Worried About Voting? Here’s What You Need To Know

By Steph Whiteside

Election day is looming and we’ve gotten questions through our Ask The Newsroom project about things that could go wrong on election day. Here’s what you can do if you run into trouble while voting.

Video: Busting myths about voting in Illinois

What if I forgot to register to vote by the deadline?

Don’t panic — you still have time! Illinois has a grace-period registration that continues until  election day so you can still register. BUT you’ll have to do it in person, instead of by mail or online, and you’ll need to go to a site designated by your local election authority. Check with your local county clerk’s office to find out when and where you can register after the official deadline.

The poll worker is saying I’m not registered — what do I do?

If you know you registered to vote, take a deep breath and stay calm — you still have options.

First thing’s first: Make sure the poll worker is spelling your name correctly. If not, the poll worker may be looking for your name in the wrong place. It’s totally cool to double-check that they’re understanding you.

If they still can’t find you, give the poll worker your address. You may not be at the right polling place, or maybe you’re in the right place but the wrong room. The poll workers should be able to figure out where you need to cast your ballot.

If they still can’t find you, ask the poll worker to call your county’s election office. They can look you up, and have access to more information than your local worker.
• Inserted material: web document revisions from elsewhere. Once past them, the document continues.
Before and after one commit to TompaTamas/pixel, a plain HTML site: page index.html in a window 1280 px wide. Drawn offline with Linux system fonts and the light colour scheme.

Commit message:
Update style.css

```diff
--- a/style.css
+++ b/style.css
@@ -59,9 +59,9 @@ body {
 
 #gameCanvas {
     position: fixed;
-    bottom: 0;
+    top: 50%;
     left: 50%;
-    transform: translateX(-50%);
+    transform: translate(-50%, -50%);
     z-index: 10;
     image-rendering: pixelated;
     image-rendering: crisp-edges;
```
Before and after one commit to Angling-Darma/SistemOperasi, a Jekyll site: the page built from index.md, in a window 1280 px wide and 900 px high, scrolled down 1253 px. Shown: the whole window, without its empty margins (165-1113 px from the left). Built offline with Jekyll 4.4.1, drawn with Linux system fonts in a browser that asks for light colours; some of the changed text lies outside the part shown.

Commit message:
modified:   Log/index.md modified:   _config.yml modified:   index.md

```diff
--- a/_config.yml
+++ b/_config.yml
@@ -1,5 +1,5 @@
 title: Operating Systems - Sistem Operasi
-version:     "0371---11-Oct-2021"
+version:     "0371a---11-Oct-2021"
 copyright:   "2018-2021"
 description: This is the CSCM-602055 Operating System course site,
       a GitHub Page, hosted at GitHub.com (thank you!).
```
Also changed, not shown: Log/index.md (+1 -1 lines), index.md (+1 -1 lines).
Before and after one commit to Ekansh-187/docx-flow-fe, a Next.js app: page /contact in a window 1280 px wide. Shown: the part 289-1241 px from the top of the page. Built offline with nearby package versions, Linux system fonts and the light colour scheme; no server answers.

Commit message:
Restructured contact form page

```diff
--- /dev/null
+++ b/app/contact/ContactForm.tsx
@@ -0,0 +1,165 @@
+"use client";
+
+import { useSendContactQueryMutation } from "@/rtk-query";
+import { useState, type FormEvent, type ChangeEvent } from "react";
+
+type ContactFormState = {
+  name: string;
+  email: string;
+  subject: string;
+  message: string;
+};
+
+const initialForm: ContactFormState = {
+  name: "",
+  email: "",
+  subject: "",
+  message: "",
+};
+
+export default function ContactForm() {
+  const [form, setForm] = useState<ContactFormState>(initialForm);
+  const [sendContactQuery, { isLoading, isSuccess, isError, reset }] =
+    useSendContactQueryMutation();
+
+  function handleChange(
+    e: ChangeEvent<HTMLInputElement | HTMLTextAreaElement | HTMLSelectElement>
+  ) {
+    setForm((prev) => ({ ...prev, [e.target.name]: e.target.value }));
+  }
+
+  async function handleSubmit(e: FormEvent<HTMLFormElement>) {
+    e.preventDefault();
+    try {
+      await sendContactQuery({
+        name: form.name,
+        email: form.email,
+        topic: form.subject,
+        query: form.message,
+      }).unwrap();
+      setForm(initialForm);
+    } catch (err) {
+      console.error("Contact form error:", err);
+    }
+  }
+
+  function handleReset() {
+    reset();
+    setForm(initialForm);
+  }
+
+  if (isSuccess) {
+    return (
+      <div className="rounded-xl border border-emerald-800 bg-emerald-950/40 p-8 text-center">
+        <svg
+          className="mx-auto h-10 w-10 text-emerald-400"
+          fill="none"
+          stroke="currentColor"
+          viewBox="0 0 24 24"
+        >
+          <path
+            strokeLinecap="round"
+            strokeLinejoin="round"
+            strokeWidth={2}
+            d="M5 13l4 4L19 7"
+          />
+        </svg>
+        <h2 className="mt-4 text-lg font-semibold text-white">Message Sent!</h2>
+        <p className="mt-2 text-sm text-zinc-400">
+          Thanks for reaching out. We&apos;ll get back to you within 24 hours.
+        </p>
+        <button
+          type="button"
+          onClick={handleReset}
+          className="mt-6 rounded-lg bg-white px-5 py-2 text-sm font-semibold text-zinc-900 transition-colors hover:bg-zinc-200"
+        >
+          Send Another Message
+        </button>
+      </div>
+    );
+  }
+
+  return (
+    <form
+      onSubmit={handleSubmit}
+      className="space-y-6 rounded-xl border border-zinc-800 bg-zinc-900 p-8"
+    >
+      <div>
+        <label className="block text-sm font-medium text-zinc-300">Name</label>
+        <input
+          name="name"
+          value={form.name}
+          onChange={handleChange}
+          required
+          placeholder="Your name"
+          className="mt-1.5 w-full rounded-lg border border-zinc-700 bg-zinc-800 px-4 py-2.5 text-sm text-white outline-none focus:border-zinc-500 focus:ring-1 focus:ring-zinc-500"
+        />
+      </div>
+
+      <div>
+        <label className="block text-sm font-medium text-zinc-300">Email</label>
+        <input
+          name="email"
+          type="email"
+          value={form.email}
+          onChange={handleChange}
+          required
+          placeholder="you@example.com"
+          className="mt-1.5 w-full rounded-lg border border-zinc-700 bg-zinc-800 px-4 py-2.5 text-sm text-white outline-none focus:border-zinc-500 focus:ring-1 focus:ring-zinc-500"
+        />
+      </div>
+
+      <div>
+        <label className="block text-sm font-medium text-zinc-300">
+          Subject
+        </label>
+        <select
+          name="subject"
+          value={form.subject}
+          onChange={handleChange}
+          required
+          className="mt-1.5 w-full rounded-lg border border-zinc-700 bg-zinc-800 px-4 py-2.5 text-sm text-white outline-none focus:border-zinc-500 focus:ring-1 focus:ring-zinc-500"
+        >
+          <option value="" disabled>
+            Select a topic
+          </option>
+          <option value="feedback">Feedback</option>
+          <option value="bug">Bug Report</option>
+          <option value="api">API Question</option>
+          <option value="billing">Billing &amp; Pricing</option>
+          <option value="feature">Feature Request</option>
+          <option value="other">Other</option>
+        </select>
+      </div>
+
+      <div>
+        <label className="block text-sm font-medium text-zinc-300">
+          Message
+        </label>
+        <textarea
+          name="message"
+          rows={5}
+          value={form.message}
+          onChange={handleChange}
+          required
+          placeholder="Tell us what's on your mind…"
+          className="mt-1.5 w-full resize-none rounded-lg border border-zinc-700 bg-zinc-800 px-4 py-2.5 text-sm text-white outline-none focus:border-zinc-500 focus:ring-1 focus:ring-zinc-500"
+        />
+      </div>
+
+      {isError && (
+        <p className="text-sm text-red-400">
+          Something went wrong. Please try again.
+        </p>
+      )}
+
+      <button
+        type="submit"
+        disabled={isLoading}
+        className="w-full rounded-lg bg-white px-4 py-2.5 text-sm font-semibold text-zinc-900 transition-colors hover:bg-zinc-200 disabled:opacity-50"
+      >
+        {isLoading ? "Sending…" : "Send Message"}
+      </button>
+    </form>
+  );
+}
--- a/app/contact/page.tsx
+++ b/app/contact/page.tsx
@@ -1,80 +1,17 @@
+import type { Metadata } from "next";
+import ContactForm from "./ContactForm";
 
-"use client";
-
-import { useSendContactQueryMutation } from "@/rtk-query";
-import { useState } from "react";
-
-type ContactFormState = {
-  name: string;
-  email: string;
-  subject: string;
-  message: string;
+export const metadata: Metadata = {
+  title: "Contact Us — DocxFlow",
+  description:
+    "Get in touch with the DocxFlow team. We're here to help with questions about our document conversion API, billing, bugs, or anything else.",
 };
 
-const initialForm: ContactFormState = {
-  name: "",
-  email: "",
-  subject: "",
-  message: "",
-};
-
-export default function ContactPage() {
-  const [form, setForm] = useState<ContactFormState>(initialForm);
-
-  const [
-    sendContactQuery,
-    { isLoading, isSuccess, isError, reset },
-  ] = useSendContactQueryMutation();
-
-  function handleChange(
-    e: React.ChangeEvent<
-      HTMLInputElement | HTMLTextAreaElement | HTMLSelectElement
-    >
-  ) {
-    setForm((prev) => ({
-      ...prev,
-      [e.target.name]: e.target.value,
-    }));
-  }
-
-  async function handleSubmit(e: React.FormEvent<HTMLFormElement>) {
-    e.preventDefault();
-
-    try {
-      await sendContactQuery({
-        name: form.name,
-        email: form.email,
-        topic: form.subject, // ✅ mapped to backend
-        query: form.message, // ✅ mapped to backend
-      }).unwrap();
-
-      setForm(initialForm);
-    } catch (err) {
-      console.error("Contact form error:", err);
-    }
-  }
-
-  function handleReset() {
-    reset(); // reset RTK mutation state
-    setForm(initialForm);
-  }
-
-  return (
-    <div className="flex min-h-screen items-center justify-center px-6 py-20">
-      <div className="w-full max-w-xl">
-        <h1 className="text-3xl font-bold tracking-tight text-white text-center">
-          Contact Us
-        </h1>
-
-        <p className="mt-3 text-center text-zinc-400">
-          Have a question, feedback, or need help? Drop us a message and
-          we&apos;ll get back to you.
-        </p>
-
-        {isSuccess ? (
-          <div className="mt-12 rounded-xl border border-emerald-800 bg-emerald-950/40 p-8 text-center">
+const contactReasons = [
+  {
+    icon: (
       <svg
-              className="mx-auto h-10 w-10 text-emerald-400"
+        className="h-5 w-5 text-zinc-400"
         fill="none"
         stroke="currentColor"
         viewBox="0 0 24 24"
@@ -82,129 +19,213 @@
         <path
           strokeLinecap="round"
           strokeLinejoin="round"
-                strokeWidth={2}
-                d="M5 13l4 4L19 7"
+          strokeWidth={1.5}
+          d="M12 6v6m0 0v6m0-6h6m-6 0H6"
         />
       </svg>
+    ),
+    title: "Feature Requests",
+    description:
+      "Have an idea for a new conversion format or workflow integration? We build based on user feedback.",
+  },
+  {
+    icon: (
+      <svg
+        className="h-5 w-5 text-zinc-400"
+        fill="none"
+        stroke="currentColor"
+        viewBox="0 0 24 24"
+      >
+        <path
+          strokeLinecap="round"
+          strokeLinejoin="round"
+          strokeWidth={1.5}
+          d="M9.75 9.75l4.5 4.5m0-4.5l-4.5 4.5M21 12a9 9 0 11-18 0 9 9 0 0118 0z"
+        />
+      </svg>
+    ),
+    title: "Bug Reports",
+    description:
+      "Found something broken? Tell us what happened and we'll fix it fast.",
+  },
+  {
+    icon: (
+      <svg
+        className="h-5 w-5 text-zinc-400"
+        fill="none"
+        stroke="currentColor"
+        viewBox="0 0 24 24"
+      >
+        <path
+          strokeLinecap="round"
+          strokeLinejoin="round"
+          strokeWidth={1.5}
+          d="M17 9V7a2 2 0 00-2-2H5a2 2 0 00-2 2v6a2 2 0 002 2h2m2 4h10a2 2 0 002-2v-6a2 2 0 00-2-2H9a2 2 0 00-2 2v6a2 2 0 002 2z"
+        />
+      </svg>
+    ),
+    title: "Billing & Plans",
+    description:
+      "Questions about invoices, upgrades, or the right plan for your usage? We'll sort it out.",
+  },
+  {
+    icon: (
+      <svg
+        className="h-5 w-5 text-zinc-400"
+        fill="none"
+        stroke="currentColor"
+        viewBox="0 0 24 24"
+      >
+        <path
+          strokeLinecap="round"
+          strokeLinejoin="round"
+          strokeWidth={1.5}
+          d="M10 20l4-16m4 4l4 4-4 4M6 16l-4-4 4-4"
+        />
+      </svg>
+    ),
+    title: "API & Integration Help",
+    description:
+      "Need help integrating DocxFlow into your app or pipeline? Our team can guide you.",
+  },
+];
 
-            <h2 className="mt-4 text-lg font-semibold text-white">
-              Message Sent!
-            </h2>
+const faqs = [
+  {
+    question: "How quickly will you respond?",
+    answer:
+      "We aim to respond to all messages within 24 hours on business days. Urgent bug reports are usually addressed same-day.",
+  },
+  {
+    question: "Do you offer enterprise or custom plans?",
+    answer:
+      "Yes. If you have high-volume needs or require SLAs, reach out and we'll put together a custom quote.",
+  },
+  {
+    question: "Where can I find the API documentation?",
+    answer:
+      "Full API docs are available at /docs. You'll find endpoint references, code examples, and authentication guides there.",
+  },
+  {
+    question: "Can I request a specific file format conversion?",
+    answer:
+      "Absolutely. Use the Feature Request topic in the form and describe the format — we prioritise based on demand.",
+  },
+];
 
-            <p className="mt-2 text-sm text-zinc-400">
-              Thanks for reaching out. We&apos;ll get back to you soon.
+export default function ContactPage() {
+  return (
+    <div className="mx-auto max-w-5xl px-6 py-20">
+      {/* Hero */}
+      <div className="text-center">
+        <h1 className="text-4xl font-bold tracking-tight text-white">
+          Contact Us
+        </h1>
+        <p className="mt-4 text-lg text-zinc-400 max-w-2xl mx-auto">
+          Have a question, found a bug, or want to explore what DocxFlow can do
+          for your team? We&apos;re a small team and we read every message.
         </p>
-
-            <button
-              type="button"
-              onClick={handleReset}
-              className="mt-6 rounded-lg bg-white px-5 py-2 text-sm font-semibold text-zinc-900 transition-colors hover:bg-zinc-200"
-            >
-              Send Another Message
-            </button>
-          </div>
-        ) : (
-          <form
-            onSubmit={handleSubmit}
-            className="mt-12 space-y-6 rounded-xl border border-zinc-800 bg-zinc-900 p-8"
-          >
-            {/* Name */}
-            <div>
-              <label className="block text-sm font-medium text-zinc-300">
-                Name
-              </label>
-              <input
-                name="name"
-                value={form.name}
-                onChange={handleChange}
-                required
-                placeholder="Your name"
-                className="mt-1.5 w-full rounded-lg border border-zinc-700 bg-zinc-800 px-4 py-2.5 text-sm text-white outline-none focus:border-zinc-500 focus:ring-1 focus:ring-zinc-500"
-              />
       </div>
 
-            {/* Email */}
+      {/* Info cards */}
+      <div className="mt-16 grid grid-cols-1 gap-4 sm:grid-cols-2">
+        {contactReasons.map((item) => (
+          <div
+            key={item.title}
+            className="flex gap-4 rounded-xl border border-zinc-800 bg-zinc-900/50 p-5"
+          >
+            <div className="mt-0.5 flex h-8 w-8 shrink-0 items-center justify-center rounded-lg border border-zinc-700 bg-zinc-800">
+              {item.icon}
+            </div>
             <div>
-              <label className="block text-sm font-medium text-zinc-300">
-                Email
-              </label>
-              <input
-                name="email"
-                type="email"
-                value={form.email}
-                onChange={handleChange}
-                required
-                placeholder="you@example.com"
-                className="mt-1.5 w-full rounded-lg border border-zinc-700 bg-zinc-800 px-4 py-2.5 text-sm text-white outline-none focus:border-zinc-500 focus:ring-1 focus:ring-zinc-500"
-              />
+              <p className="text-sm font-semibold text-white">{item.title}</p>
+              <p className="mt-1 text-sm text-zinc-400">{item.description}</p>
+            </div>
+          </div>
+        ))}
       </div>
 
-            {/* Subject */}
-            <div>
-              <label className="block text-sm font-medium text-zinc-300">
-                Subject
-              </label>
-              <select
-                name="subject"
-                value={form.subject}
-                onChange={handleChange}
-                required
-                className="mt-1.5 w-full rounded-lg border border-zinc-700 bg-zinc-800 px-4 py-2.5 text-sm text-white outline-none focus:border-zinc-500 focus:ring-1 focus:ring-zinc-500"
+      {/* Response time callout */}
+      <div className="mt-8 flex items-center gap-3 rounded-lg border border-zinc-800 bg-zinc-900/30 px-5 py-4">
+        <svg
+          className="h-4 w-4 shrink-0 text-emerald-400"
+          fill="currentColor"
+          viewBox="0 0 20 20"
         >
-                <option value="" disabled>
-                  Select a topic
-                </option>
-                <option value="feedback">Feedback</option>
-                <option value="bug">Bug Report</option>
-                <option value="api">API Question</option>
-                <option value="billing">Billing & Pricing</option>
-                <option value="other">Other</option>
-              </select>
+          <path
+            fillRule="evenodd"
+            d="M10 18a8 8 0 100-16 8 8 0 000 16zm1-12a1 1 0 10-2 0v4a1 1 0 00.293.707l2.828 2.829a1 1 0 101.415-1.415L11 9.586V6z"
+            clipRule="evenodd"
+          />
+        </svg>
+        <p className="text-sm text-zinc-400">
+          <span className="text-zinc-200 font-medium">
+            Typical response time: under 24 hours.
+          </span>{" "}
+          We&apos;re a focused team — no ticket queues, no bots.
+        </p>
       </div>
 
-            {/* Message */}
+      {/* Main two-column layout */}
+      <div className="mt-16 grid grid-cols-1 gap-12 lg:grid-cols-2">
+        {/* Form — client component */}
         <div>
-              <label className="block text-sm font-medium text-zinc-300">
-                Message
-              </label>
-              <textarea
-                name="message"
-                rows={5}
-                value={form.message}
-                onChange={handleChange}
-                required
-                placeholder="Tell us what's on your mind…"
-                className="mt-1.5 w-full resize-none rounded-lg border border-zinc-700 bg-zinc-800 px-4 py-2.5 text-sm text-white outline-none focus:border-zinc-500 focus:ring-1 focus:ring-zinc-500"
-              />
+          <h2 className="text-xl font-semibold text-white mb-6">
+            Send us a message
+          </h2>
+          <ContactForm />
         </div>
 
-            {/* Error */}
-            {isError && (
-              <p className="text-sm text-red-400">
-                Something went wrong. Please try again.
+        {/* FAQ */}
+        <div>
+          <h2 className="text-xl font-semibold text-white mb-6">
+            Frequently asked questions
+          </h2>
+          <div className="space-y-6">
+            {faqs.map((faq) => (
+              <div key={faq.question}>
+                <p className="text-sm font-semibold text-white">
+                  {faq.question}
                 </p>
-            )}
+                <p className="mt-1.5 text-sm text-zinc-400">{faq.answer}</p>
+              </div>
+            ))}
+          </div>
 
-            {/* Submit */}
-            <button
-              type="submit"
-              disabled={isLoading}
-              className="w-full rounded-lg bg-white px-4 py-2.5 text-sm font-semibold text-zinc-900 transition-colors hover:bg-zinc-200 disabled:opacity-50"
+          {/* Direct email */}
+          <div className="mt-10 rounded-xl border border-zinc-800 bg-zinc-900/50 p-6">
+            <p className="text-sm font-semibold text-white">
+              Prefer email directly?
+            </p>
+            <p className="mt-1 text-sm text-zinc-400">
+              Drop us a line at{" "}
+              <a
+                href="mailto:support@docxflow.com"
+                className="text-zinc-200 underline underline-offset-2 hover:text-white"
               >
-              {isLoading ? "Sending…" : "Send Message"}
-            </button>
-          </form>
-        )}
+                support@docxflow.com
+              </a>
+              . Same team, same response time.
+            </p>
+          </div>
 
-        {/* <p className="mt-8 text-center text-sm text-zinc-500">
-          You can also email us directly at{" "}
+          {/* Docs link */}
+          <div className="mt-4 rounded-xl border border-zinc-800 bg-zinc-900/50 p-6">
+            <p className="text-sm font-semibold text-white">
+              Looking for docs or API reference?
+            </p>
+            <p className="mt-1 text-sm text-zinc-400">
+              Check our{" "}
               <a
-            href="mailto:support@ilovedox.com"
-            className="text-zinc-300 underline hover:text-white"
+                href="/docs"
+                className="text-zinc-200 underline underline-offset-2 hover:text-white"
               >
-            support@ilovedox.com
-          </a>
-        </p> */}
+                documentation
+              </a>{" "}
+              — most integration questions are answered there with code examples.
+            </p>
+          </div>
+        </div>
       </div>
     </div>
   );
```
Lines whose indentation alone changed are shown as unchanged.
If the county doesn’t have you listed, you can do a grace period registration. This is available through election day, but only at specific sites designated by your county, so you may have to go to a different location. This option works if you forgot to update your voter registration after moving or changing your name. For this option you will need to have ID. You’ll get a regular ballot, and it will count just the same as if you’d registered in advance.

If you can’t make it to the designated grace period site, then you can request a provisional ballot from your polling place. You will have to sign an affidavit that states the reason you’re requesting the ballot, and it will not be counted until after the county’s election authority has verified you are eligible to vote. This will not happen until after election day. You can check the status of your provisional ballot at the state board of elections site.

If you are refused a provisional ballot or believe that you are being prevented from voting in some way, you should call your county election authority directly.

The poll worker says I need ID, is that true?

Maybe.

If you are a first-time Illinois voter and you registered to vote by mail or online and did not provide proof of ID, then you will need to bring a form of ID to your polling place to vote. If you forget, you can still ask for a provisional ballot, but it will not be counted until the election authority can verify your ID.

Acceptable forms of ID include a drivers license showing your current address, utility bill, paycheck, government check, bank statement, or other form of government correspondence showing your name and address. Students may use a student ID along with a piece of mail sent to their address.

You will also need an ID if you are registering to vote on election day.

For all other voters, ID is not required. Contact your local election authority for clarification and to report that you have been asked for ID.

What if I requested a mail-in ballot but want to vote in person instead?

That depends on why you want to vote in person.

If you have received and filled out your ballot but forgot to mail it by the deadline, you can return it in person at your local polling place.

If you did not receive the ballot you requested, you can sign an affidavit stating that information and vote at your local polling place.

If you mailed your ballot back but it has not been received by the election authority, you can sign an affidavit attesting to that fact and vote at your local polling place.

If you received a ballot but lost it or otherwise changed your mind, you will only be able to cast a provisional ballot. This ballot will not be counted until your election authority can verify that you did not vote by mail.

I’m stuck in line and it’s past closing time for my polling place, can I still vote?

Yes. Stay where you are — if you are in line, your polling place is required to allow you to vote.

If you show up to a polling place after the polls have closed, you may still request a provisional ballot.

I still can’t vote and I can’t reach my local election authority. What should I do?

You can call the State election board at 217-782-4141. You can also contact the nationwide Protect Our Election hotline at 866-OUR-VOTE.

Wait. I still have questions.

We have a handy IL Newsroom voting guide and voter FAQ that covers many more topics — check it out!

And if you have questions about voting or the midterm elections, you can always Ask The Newsroom!